I make no secret of it, and I'll be the first to admit it. I'm a lousy bread baker. . . I'm not sure why, but when it comes to baking bread I make better door stops than I do bread . . . in fact, the bread I bake comes pretty close to resembling doorstops . . .
I've tried so many times through the years to perfect it, but to no avail. One thing my ex husband was really good at was baking bread. With five hungry and growing children bread was something that we really used a lot of and he used to bake 12 loaves a week . . .
Twelve huge and fluffy loaves of beautifully textured, delicious bread . . .
I think it was the oomph he was able to put into the kneading . . . or maybe not . . . but, he fair used to make our kitchen table dance across the floor when he was kneading his bread dough . . . the air and floor would be full of flour dust, but my goodness his bread turned out lovely every single time . . .
His loaves were embarassingly huge, gargantuan even . . . well, if you were a kid taking sandwiches in your school lunch at any rate, it did make a bit of a show . . . but, it was beautifully tender and moist on the inside, with a wonderfully crunchy crust on the outside . . .
I don't miss the man of course . . . but there are times when I miss his bread.
I have a bread machine, and it makes great bread, but probably not as good as the memory of his . . . mind you that memory comes along with the sight of the five smiling and hungry faces of my children lining the kitchen table and digging into thick hot fresh slices of it, with lots of cold butter and jam. The first loaf always disappeared in the twinkling of an eye . . .
I do make good pizza dough and focaccia . . . so all is not lost . . .
They just don't taste that good with jam . . .
*Olive Oil Focaccia*
Makes one 11 by 15 inch pan
(cuts into 10 to 12 pieces)
Although I am not a very good bread baker, or at least I don't think I am, this is one bread I can do that always turns out fabulously for me. It's quite like making a pizza dough in a way, which I can handle quite well. I like to strew fresh herbs across the top of mine before baking. I normally use a mixture of garlic, rosemary and parsley. Just be sure to chop them up really fine.
435ml warm water
1/4 ounce of active dry yeast
1 tsp honey
2 TBS olive oil
1 1/2 tsp salt
600g all purpose flour
mixture of chopped fresh herbs for topping (optional)

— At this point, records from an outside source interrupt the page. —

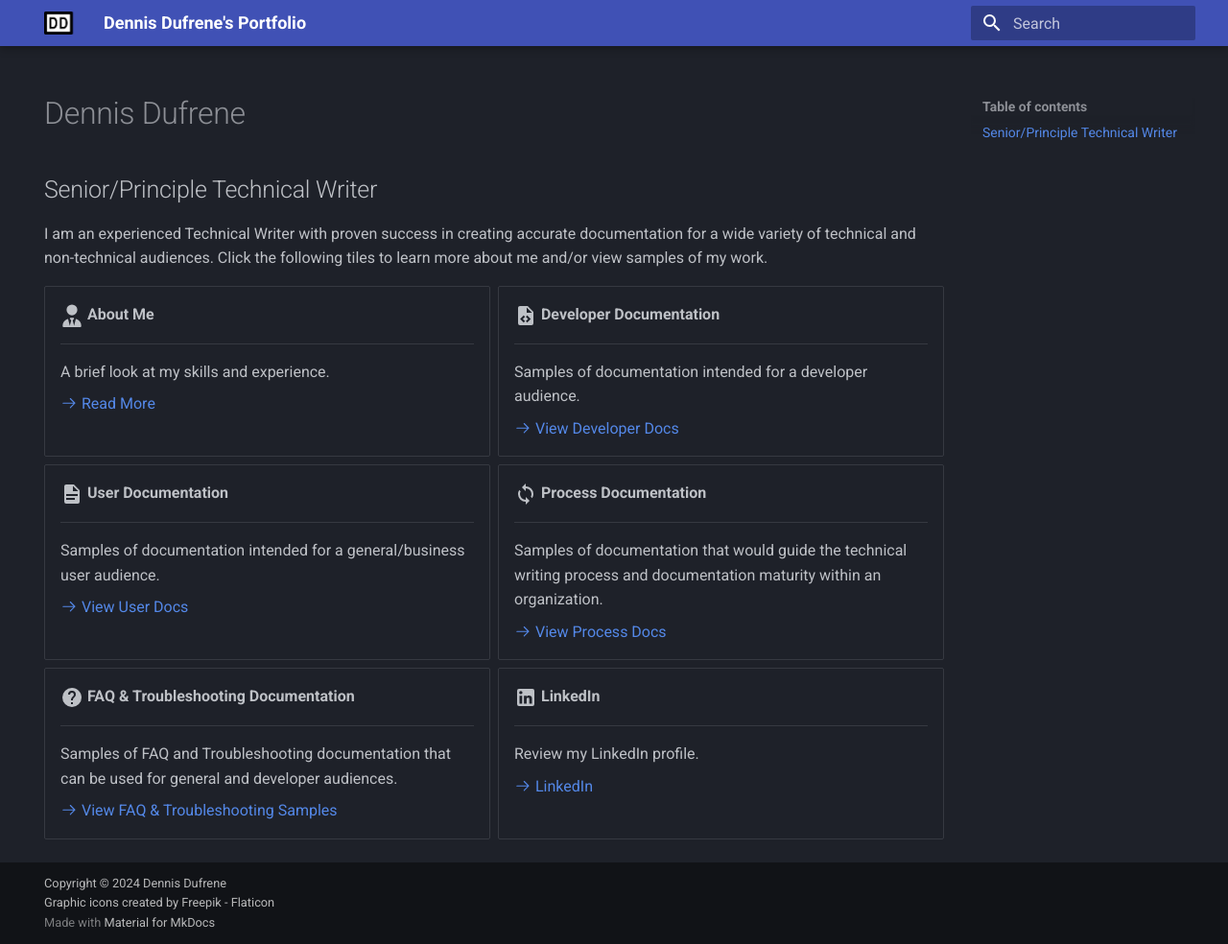
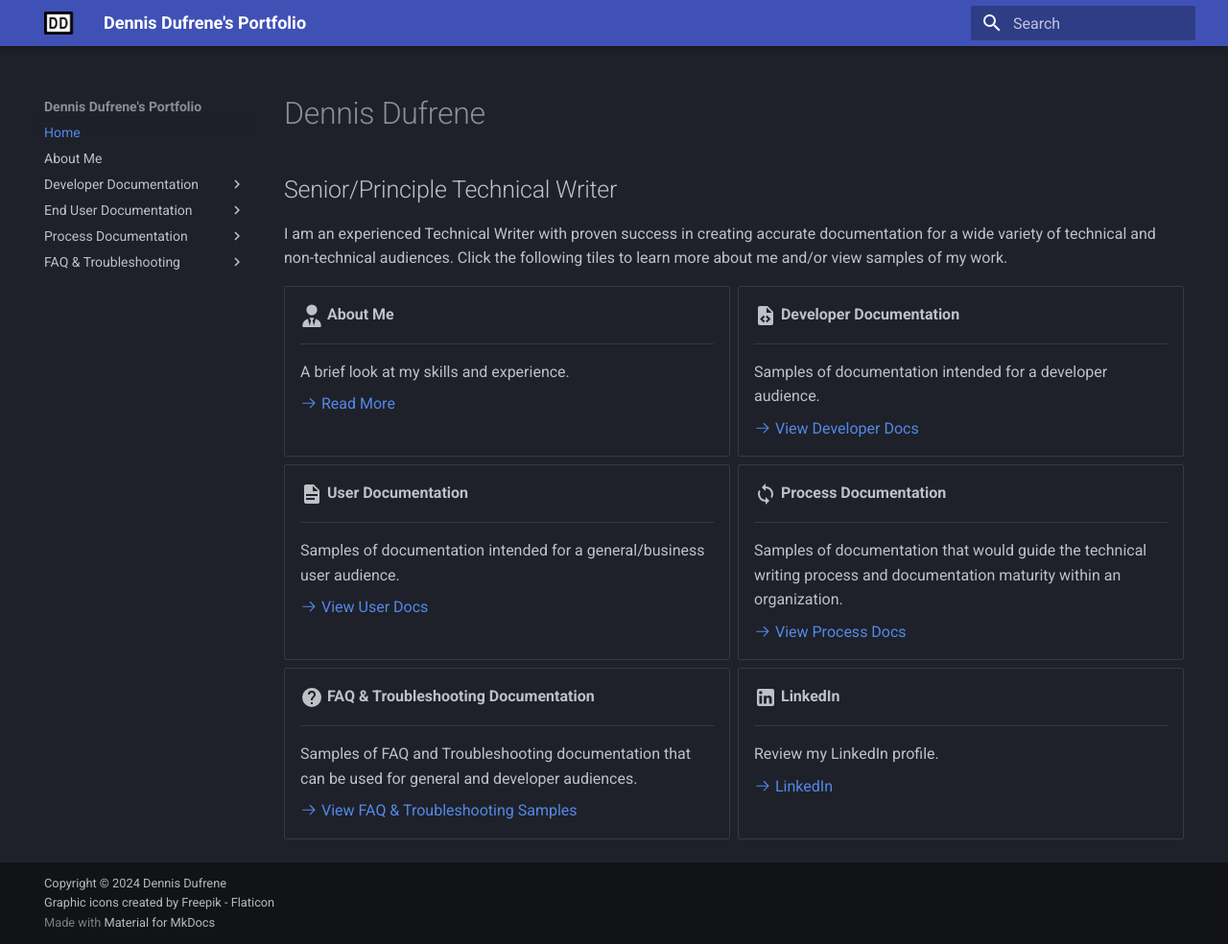
Before and after one commit to DennisJDufrene/dennisjdufreneportfolio, an MkDocs documentation site: the page built from docs/index.md, in a window 1280 px wide and 984 px high. Shown: the whole window at 96% size. Built offline with MkDocs 1.6.1 and Material for MkDocs 9.7.7, drawn with Linux system fonts in a browser that asks for light colours; part of the change alters nothing that is shown.

```diff
--- a/docs/index.md
+++ b/docs/index.md
@@ -1,6 +1,6 @@
 ---
 hide:
-  - navigation
+  - toc
 ---
 
 # Dennis Dufrene
```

Put the water, yeast, honey, half of the olive oil and three handfuls of the flour into a large bowl. Mix with an electric mixer until smooth. Cover and leave for 20 to 30 minutes until it is all frothy and foamy on the top. Mix in the rest of the flour and 1 1/2 tsp salt If you have a dough hook, mix it with the dough hook for 4 to 5 minutes. If you don't have a dough hook, then you will have to use your hands. The dough will be quite sticky so just kind of slap it from one side to the other in the bowl, until it is smooth. Cover with a clean tea towel and leave to rise in a warm place for 1 1/2 hours or so.
Lightly grease an 11 by 15 inch baking tray with some vegetable shortening. Punch down the dough to flatten it and then spread it out into the tray, spreading it right out to the edges as evenly as you can. Try not to tear the dough. It may take a bit of perseverence to keep it spread, but eventually it will stay in place. Cover again and let rise for another 45 minutes.
Pre-heat your oven to 220*C/450*F. Mix the remaining olive oil with 1/2 cup hot water and 1 tsp salt. Stir until the salt dissolves. Make dimples in the top of the bread all over it's surface with your fingertips. Brush well with the saltwater mixture. Sprinkle with the herbs, if using.
Bake in the heated oven for 20 to 30 minutes, until the bread is golden brown and a bit crusty here and there. It should sound hollow on the bottom when tapped. Remove from the oven and cool a bit before cutting or tearing into pieces. We like this best warm, but it is also good served at room temperature or split and filled with meat and cheese.